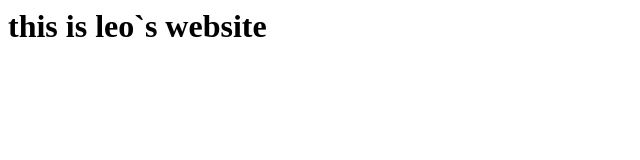
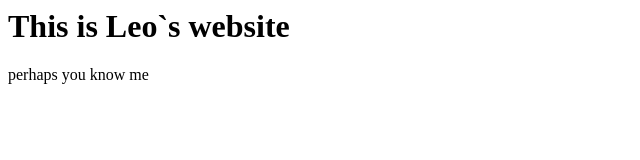
Before and after one commit to leo2rich/leo2rich.github.io, a plain HTML site: page index.html in a window 1280 px wide. Shown: the whole page, without its empty margins (0-640 px from the left). Drawn offline with Linux system fonts and the light colour scheme.

Commit message:
Update index.html

```diff
--- a/index.html
+++ b/index.html
@@ -1 +1,2 @@
-<h1>this is leo`s website</h1>
+<h1>This is Leo`s website</h1>
+<p> perhaps you know me</p>
```
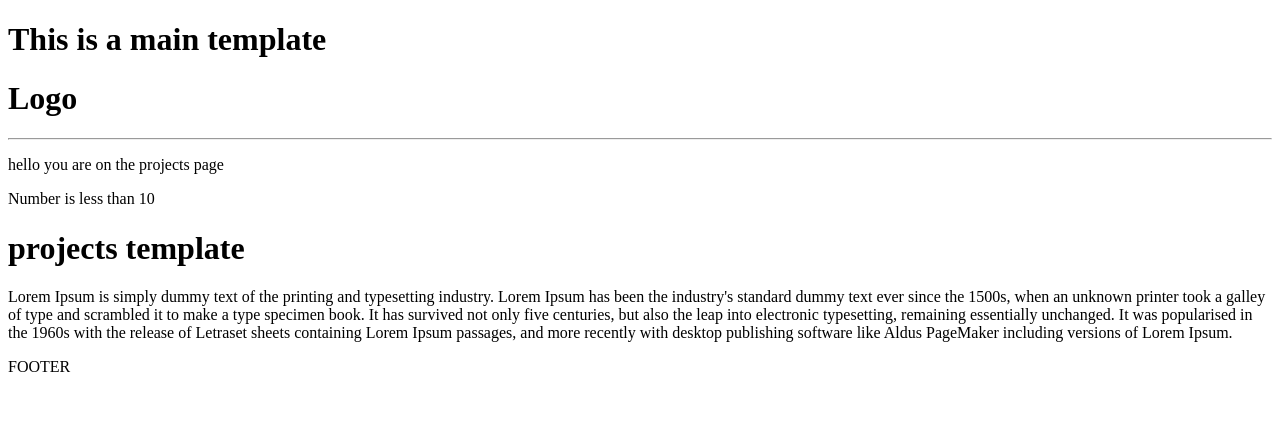
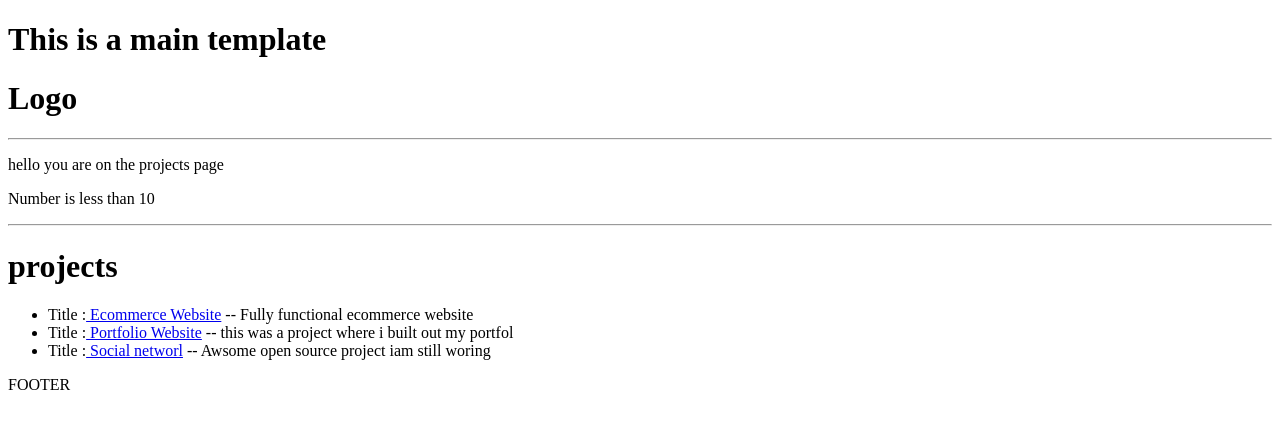
Before and after one commit to deepika459/python, a Django app: page / in a window 1280 px wide. Shown: the top 429 px of the page. Run offline with Django 3.2, Linux system fonts and the light colour scheme.

Commit message:
second commit

```diff
--- a/projects/templates/projects/projects.html
+++ b/projects/templates/projects/projects.html
@@ -4,11 +4,22 @@
 
 {% if number > 10 %}
 <p>Number is greater than 10</p>
+
+{% elif number == 10 %}
+<p> Number is exactly 10 </p>
+
 {% else %}
 <p>Number is less than 10</p>
+
 {% endif %}
+<hr>
+<h1> projects </h1>
 
-<h1>projects template</h1>
-<p>Lorem Ipsum is simply dummy text of the printing and typesetting industry. Lorem Ipsum has been the industry's standard dummy text ever since the 1500s, when an unknown printer took a galley of type and scrambled it to make a type specimen book. It has survived not only five centuries, but also the leap into electronic typesetting, remaining essentially unchanged. It was popularised in the 1960s with the release of Letraset sheets containing Lorem Ipsum passages, and more recently with desktop publishing software like Aldus PageMaker including versions of Lorem Ipsum.</p>
+<ul>
+  {% for project in projects%}
 
+    <li> Title :<a href="{% url 'project' project.id %}"> {{project.title}}</a> -- {{project.description}} </li>
+
+  {% endfor %}
+</ul>
 {% endblock %}
--- a/projects/templates/projects/single-project.html
+++ b/projects/templates/projects/single-project.html
@@ -1,6 +1,8 @@
-
+{% extends 'main.html'%}
  {% block content %}
 
-<h1>Single project template</h1>
+<h1>{{project.title}}</h1>
+<br>
+<p>{{project.description}}</p>
 
 {% endblock %}
--- a/projects/views.py
+++ b/projects/views.py
@@ -1,13 +1,37 @@
 from django.shortcuts import render
 from django.http import HttpResponse
 
+projectsList = [
+           {
+           'id':'1',
+           'title':'Ecommerce Website',
+           'description': 'Fully functional ecommerce website'
+           },
+           {
+           'id':'2',
+           'title': "Portfolio Website",
+           'description': 'this was a project where i built out my portfol'
+
+           },
+           {
+           'id':'3',
+           'title':'Social networl',
+           'description': 'Awsome open source project iam still woring'
+
+           },
+
+]
 def projects(request):
     page = 'projects'
     number = 9
-    context = {'page': page, 'number': number}
+    context = {'page': page, 'number': number, 'projects': projectsList}
     return render(request, 'projects/projects.html', context)
 
 def project(request, pk):
-    return render(request, 'projects/single-project.html')
+    projectobj = None
+    for i in projectsList:
+        if i['id'] == pk:
+            projectobj = i
+    return render(request, 'projects/single-project.html', { 'project': projectobj})
 
 # Create your views here.
```
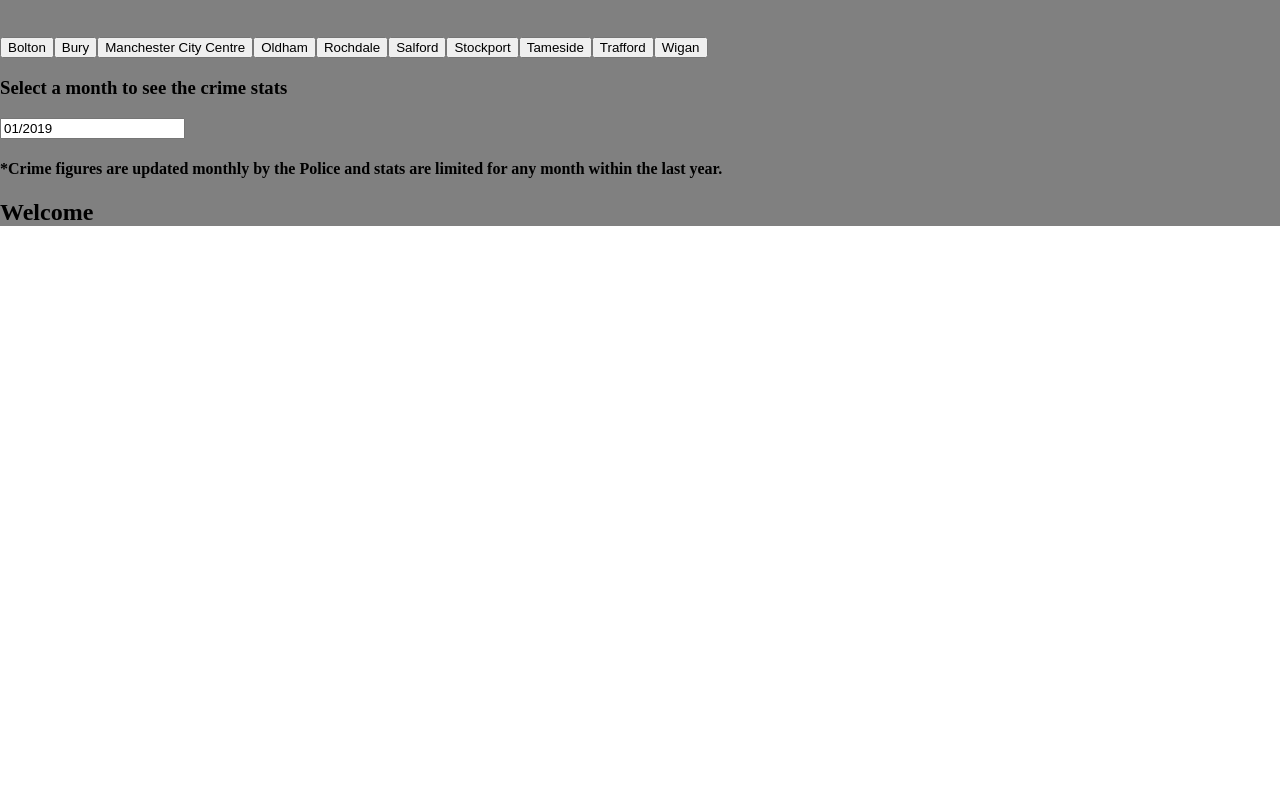
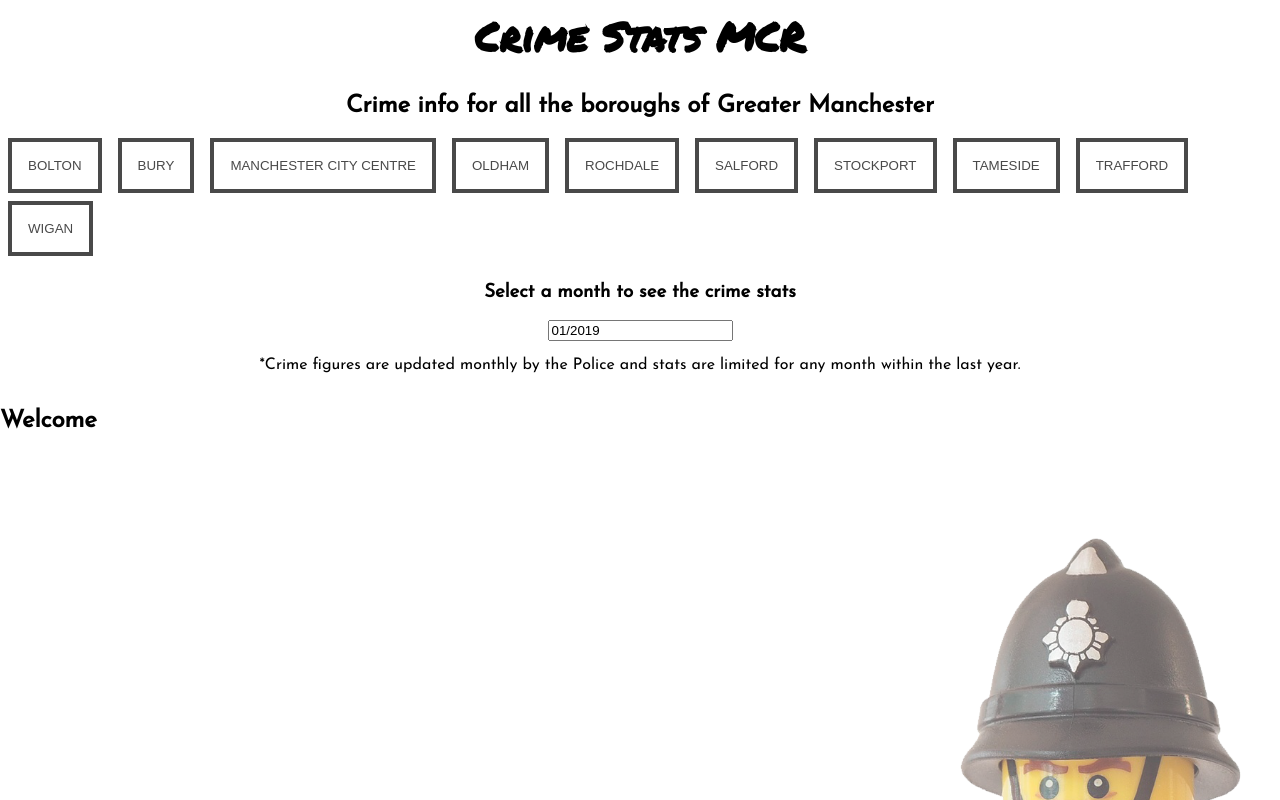
Before and after one commit to jordantai/crime-stats, a React (Create React App) app: page / in a window 1280 px wide. Shown: the top 800 px of the page. Built offline with nearby package versions, Linux system fonts and the light colour scheme.

Commit message:
adds styled components for header and navbar

```diff
--- a/public/index.html
+++ b/public/index.html
@@ -5,6 +5,10 @@
     <link rel="icon" href="%PUBLIC_URL%/favicon.ico" />
     <link
       href="https://fonts.googleapis.com/css2?family=Permanent+Marker&display=swap"
+      rel="stylesheet"
+    />
+    <link
+      href="https://fonts.googleapis.com/css2?family=Josefin+Sans&display=swap"
       rel="stylesheet"
     />
     <meta name="viewport" content="width=device-width, initial-scale=1" />
--- a/src/App.css
+++ b/src/App.css
@@ -1,3 +1,4 @@
 .App {
   text-align: center;
+  font-family: 'Josefin Sans', sans-serif;
 }
--- a/src/App.tsx
+++ b/src/App.tsx
@@ -1,7 +1,7 @@
 import React, { Component } from 'react';
 import './App.css';
 import { Router } from '@reach/router';
-import Header from './components/Header';
+import Title from './components/Title';
 import CrimeList from './components/CrimeList';
 import NavBar from './components/NavBar';
 import Home from './components/Home';
@@ -9,7 +9,7 @@ import DatePicker from 'react-datepicker';
 import { subDays, addDays } from 'date-fns';
 import 'react-datepicker/dist/react-datepicker.css';
 import ErrorDisplay from './components/ErrorDisplay';
-import { MainWrapper } from './components/styled/index';
+import { MainWrapper, SubWrapper } from './components/styled/index';
 
 class App extends Component {
   state = {
@@ -24,7 +24,8 @@ class App extends Component {
     const { startDate } = this.state;
     return (
       <MainWrapper>
-        <Header />
+        <SubWrapper>
+          <Title />
           <NavBar />
           <h3>Select a month to see the crime stats</h3>
           <DatePicker
@@ -35,10 +36,11 @@ class App extends Component {
             dateFormat="MM/yyyy"
             showMonthYearPicker
           />
-        <h4>
-          *Crime figures are updated monthly by the Police and stats are limited
-          for any month within the last year.
-        </h4>
+          <p>
+            *Crime figures are updated monthly by the Police and stats are
+            limited for any month within the last year.
+          </p>
+        </SubWrapper>
         <Router primary={false}>
           <Home path="/" />
           <CrimeList path="/borough/:boroughName" startDate={startDate} />
--- a/src/components/Header.tsx
+++ /dev/null
@@ -1,13 +0,0 @@
-import React from 'react';
-import { Title } from './styled/index';
-
-const Header = () => {
-  return (
-    <header>
-      <Title>Crime Stats MCR</Title>
-      <h2>Historical crime information for all the boroughs of Manchester</h2>
-    </header>
-  );
-};
-
-export default Title;
--- a/src/components/NavBar.tsx
+++ b/src/components/NavBar.tsx
@@ -1,38 +1,39 @@
 import React from 'react';
 import { Link } from '@reach/router';
+import { NavButton } from './styled/index';
 
 const NavBar = () => {
   return (
     <nav>
       <Link to="/borough/bolton">
-        <button value="bolton">Bolton</button>
+        <NavButton value="bolton">Bolton</NavButton>
       </Link>
       <Link to="/borough/bury">
-        <button value="bury">Bury</button>
+        <NavButton value="bury">Bury</NavButton>
       </Link>
       <Link to="/borough/city">
-        <button value="city">Manchester City Centre</button>
+        <NavButton value="city">Manchester City Centre</NavButton>
       </Link>
       <Link to="/borough/oldham">
-        <button value="oldham">Oldham</button>
+        <NavButton value="oldham">Oldham</NavButton>
       </Link>
       <Link to="/borough/rochdale">
-        <button value="rochdale">Rochdale</button>
+        <NavButton value="rochdale">Rochdale</NavButton>
       </Link>
       <Link to="/borough/salford">
-        <button value="salford">Salford</button>
+        <NavButton value="salford">Salford</NavButton>
       </Link>
       <Link to="/borough/stockport">
-        <button value="stockport">Stockport</button>
+        <NavButton value="stockport">Stockport</NavButton>
       </Link>
       <Link to="/borough/tameside">
-        <button value="tameside">Tameside</button>
+        <NavButton value="tameside">Tameside</NavButton>
       </Link>
       <Link to="/borough/trafford">
-        <button value="trafford">Trafford</button>
+        <NavButton value="trafford">Trafford</NavButton>
       </Link>
       <Link to="/borough/wigan">
-        <button value="wigan">Wigan</button>
+        <NavButton value="wigan">Wigan</NavButton>
       </Link>
     </nav>
   );
--- /dev/null
+++ b/src/components/Title.tsx
@@ -0,0 +1,13 @@
+import React from 'react';
+import { MainTitle, SubTitle } from './styled/index';
+
+const Title = () => {
+  return (
+    <header>
+      <MainTitle>Crime Stats MCR</MainTitle>
+      <SubTitle>Crime info for all the boroughs of Greater Manchester</SubTitle>
+    </header>
+  );
+};
+
+export default Title;
--- a/src/components/styled/index.tsx
+++ b/src/components/styled/index.tsx
@@ -1,12 +1,77 @@
 import styled from 'styled-components';
+import policeImg from './img/lego-police.png';
 
 export const MainWrapper = styled.div`
-  background-color: grey;
+  background-image: url(${policeImg});
+  background-repeat: no-repeat;
+  background-position: right bottom;
+  background-attachment: fixed;
+  background-size: 40%;
   width: 100%;
+  min-height: 90rem;
   margin: 0 auto;
-  padding-top: 1rem;
+  font-family: 'Josefin Sans', sans-serif;
 `;
 
-export const Title = styled.h1`
+export const SubWrapper = styled.div`
+  display: flex;
+  flex-direction: column;
+  align-items: center;
+`;
+
+export const MainTitle = styled.h1`
   font-family: 'Permanent Marker', cursive;
+  font-size: 2.5rem;
+  margin-top: 0;
+  margin-bottom: 0.5rem;
+  padding: 0.5rem;
+  text-align: center;
 `;
+
+export const SubTitle = styled.h2`
+  font-family: 'Josefin Sans', sans-serif;
+  font-size: 1.5rem;
+  text-align: center;
+`;
+
+export const NavButton = styled.button`
+  color: #494949 !important;
+  text-transform: uppercase;
+  text-decoration: none;
+  background: #ffffff;
+  padding: 1rem;
+  margin: 0 0.5rem 0.5rem 0.5rem;
+  border: 4px solid #494949 !important;
+  display: inline-block;
+  transition: all 0.4s ease 0s;
+  &:hover {
+    color: #ffffff !important;
+    background: #374f6b;
+    border-color: #374f6b !important;
+    transition: all 0.4s ease 0s;
+  }
+  &:active,
+  &:focus {
+    color: #ffffff !important;
+    background: #5e88b8;
+    border-color: #5e88b8 !important;
+    outline-color: #5e88b8;
+  }
+`;
+
+// export const NavLink = styled(Link)`
+//   color: #494949 !important;
+//   text-transform: uppercase;
+//   text-decoration: none;
+//   background: #ffffff;
+//   padding: 20px;
+//   border: 4px solid #494949 !important;
+//   display: inline-block;
+//   transition: all 0.4s ease 0s;
+//   &:hover {
+//     color: #ffffff !important;
+//     background: #f6b93b;
+//     border-color: #f6b93b !important;
+//     transition: all 0.4s ease 0s;
+//   }
+// `;
```
Also changed, not shown: src/components/styled/img/lego-police.png (added), src/components/styled/img/police.jpg (added). Lines whose indentation alone changed are shown as unchanged.
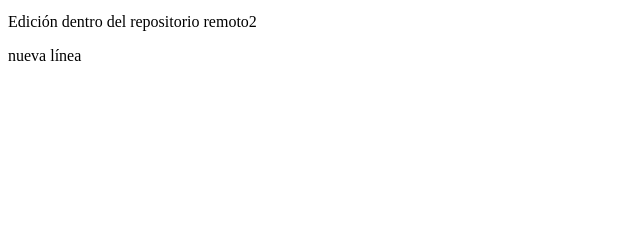
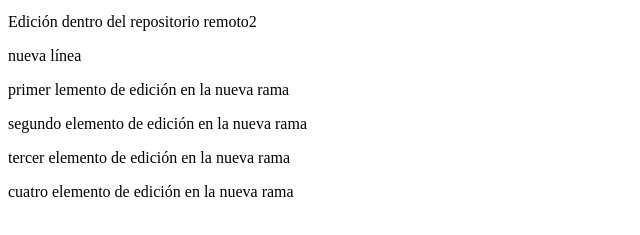
Before and after one commit to Miguel-angel-test-gh/test, a plain HTML site: page index.html in a window 1280 px wide. Shown: the part 325-560 px from the top of the page, without its empty margins (0-640 px from the left). Drawn offline with Linux system fonts and the light colour scheme.

Commit message:
actualización index.html - 3 párrafos ingresados

```diff
--- a/index.html
+++ b/index.html
@@ -13,5 +13,9 @@
 <p>Edición dentro del repositorio remoto1</p>
 <p>Edición dentro del repositorio remoto2</p>
 <p>nueva línea</p>
+  <p>primer lemento de edición en la nueva rama</p>
+   <p>segundo elemento de edición en la nueva rama</p>
+   <p>tercer elemento de edición en la nueva rama</p>
+   <p>cuatro elemento de edición en la nueva rama</p>
 </body>
 </html>
```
^^^^^^^^^^^^^^^^
### Assignment
Show the lines from the data above that contain the string "empty".

### Task response
Before and after one commit to leo2rich/leo2rich.github.io, a plain HTML site: page index.html in a window 1280 px wide. Shown: the whole page, without its empty margins (0-640 px from the left). Drawn offline with Linux system fonts and the light colour scheme.
Before and after one commit to Miguel-angel-test-gh/test, a plain HTML site: page index.html in a window 1280 px wide. Shown: the part 325-560 px from the top of the page, without its empty margins (0-640 px from the left). Drawn offline with Linux system fonts and the light colour scheme.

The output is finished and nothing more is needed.